Whiteness is provisional and cannibalistic. The imposition of whiteness is based on falsehoods and conflation.

Posted in Excerpts/Quotes on 2016-06-14 01:26Z by Steven

Whiteness is provisional and cannibalistic. The imposition of whiteness is based on falsehoods and conflation. White supremacy is a conglomerate forged through fear, colonialism, imperialism and anti-Blackness, not through the purity of blood. The time has come not to seek access to farcical social constructs used to oppress, but instead to seek liberation through rejection of such. Racial superiority doesn’t actually exist, and to accept the concept of whiteness inherently represents a denial of Black humanity. The expression of who we are as individuals is what makes cultures and people the world across beautiful. Embracing who we are without dehumanizing anyone else or distancing oneself from Blackness poses a direct threat to the ideation of whiteness. In order to invest in humanity, we must divest from whiteness and our contributions to it.
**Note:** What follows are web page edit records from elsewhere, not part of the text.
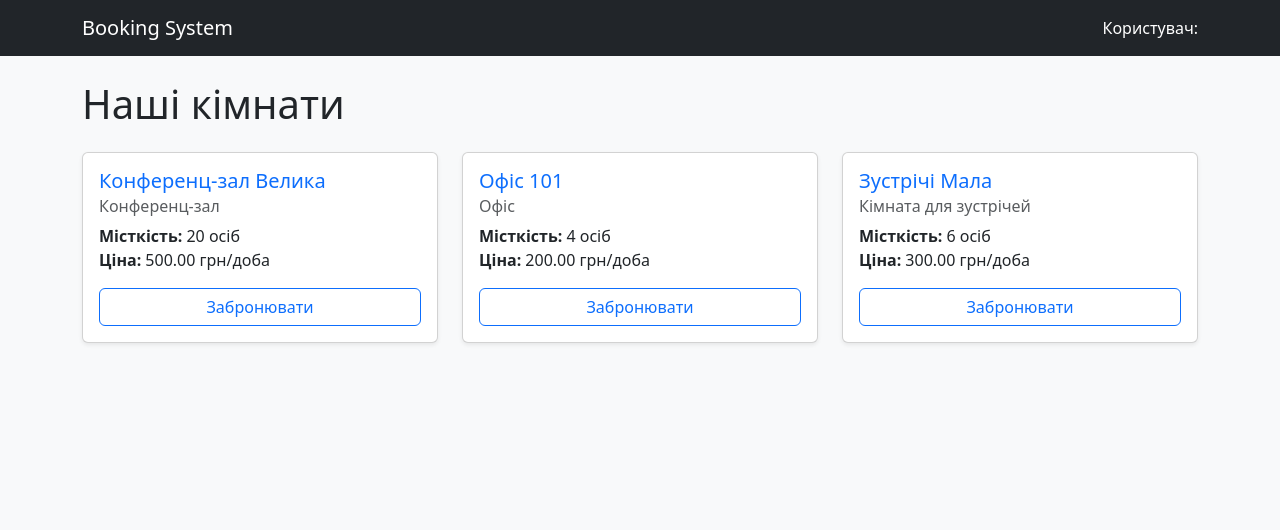
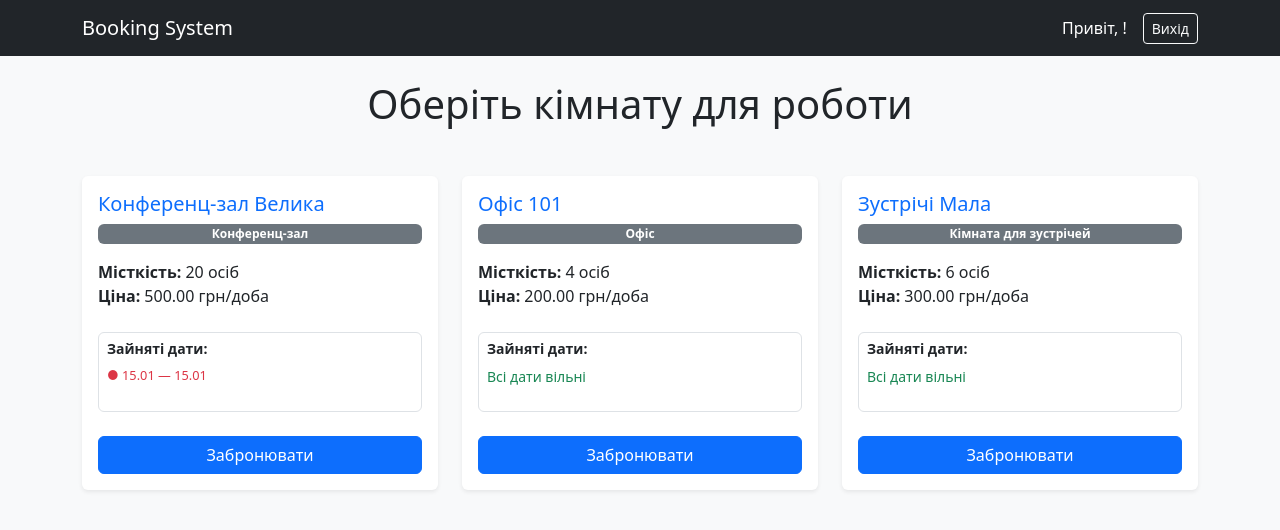
Before and after one commit to zmyslyiyurii-commits/project_system_reservations, a Django app: page / in a window 1280 px wide. Shown: the top 530 px of the page. Run offline with Django 5.2, Linux system fonts and the light colour scheme; data comes from the database, SQL or seed files in the repository; both versions use the stored data as it was after the commit; tables that the repository leaves empty hold one stand-in row (values such as "Sample post").

Commit message:
Виконано візуалізацію зайнятих дат (Пункт 4.1 ТЗ)

```diff
--- a/booking_project/core/templates/core/room_list.html
+++ b/booking_project/core/templates/core/room_list.html
@@ -5,36 +5,54 @@
     <meta name="viewport" content="width=device-width, initial-scale=1.0">
     <title>Система бронювання</title>
     <link href="https://cdn.jsdelivr.net/npm/bootstrap@5.3.0/dist/css/bootstrap.min.css" rel="stylesheet">
+    <style>
+        .occupied-badge { font-size: 0.8rem; margin-bottom: 2px; }
+    </style>
 </head>
 <body class="bg-light">
     <nav class="navbar navbar-dark bg-dark mb-4">
         <div class="container">
             <a class="navbar-brand" href="/">Booking System</a>
-            <span class="navbar-text text-white">
-                Користувач: {{ user.username }}
-            </span>
+            <div class="d-flex align-items-center">
+                <span class="text-white me-3">Привіт, {{ user.username }}!</span>
+                <form action="{% url 'logout' %}" method="post" class="m-0">
+                    {% csrf_token %}
+                    <button type="submit" class="btn btn-outline-light btn-sm">Вихід</button>
+                </form>
+            </div>
         </div>
     </nav>
 
     <div class="container">
-        <h1 class="mb-4">Наші кімнати</h1>
+        <h1 class="text-center mb-5">Оберіть кімнату для роботи</h1>
         <div class="row">
             {% for room in rooms %}
             <div class="col-md-4 mb-4">
-                <div class="card h-100 shadow-sm">
-                    <div class="card-body">
+                <div class="card h-100 shadow-sm border-0">
+                    <div class="card-body d-flex flex-column">
                         <h5 class="card-title text-primary">{{ room.name }}</h5>
-                        <h6 class="card-subtitle mb-2 text-muted">{{ room.get_room_type_display }}</h6>
-                        <p class="card-text">
+                        <p class="badge bg-secondary mb-3">{{ room.get_room_type_display }}</p>
+
+                        <div class="mb-3">
                             <strong>Місткість:</strong> {{ room.capacity }} осіб<br>
                             <strong>Ціна:</strong> {{ room.price_per_day }} грн/доба
-                        </p>
-                        <a href="{% url 'book_room' %}" class="btn btn-outline-primary w-100">Забронювати</a>
+                        </div>
+
+                        <div class="mt-2 mb-4 p-2 bg-white border rounded shadow-xs" style="min-height: 80px;">
+                            <h6 class="small fw-bold">Зайняті дати:</h6>
+                            {% for booking in room.booking_set.all %}
+                                <div class="occupied-badge text-danger small">
+                                    ● {{ booking.start_date|date:"d.m" }} — {{ booking.end_date|date:"d.m" }}
+                                </div>
+                            {% empty %}
+                                <div class="text-success small">Всі дати вільні</div>
+                            {% endfor %}
+                        </div>
+
+                        <a href="{% url 'book_room' %}" class="btn btn-primary w-100 mt-auto">Забронювати</a>
                     </div>
                 </div>
             </div>
-            {% empty %}
-            <p>Наразі кімнат немає. Додайте їх в адмінці.</p>
             {% endfor %}
         </div>
     </div>
```
Also changed, not shown: booking_project/core/templates/registration/login.html (+11 -4 lines), booking_project/db.sqlite3.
William C. Anderson, “The Changing Face of Whiteness,” Truthout, June 5, 2016. http://www.truth-out.org/news/item/36292-the-changing-face-of-whiteness.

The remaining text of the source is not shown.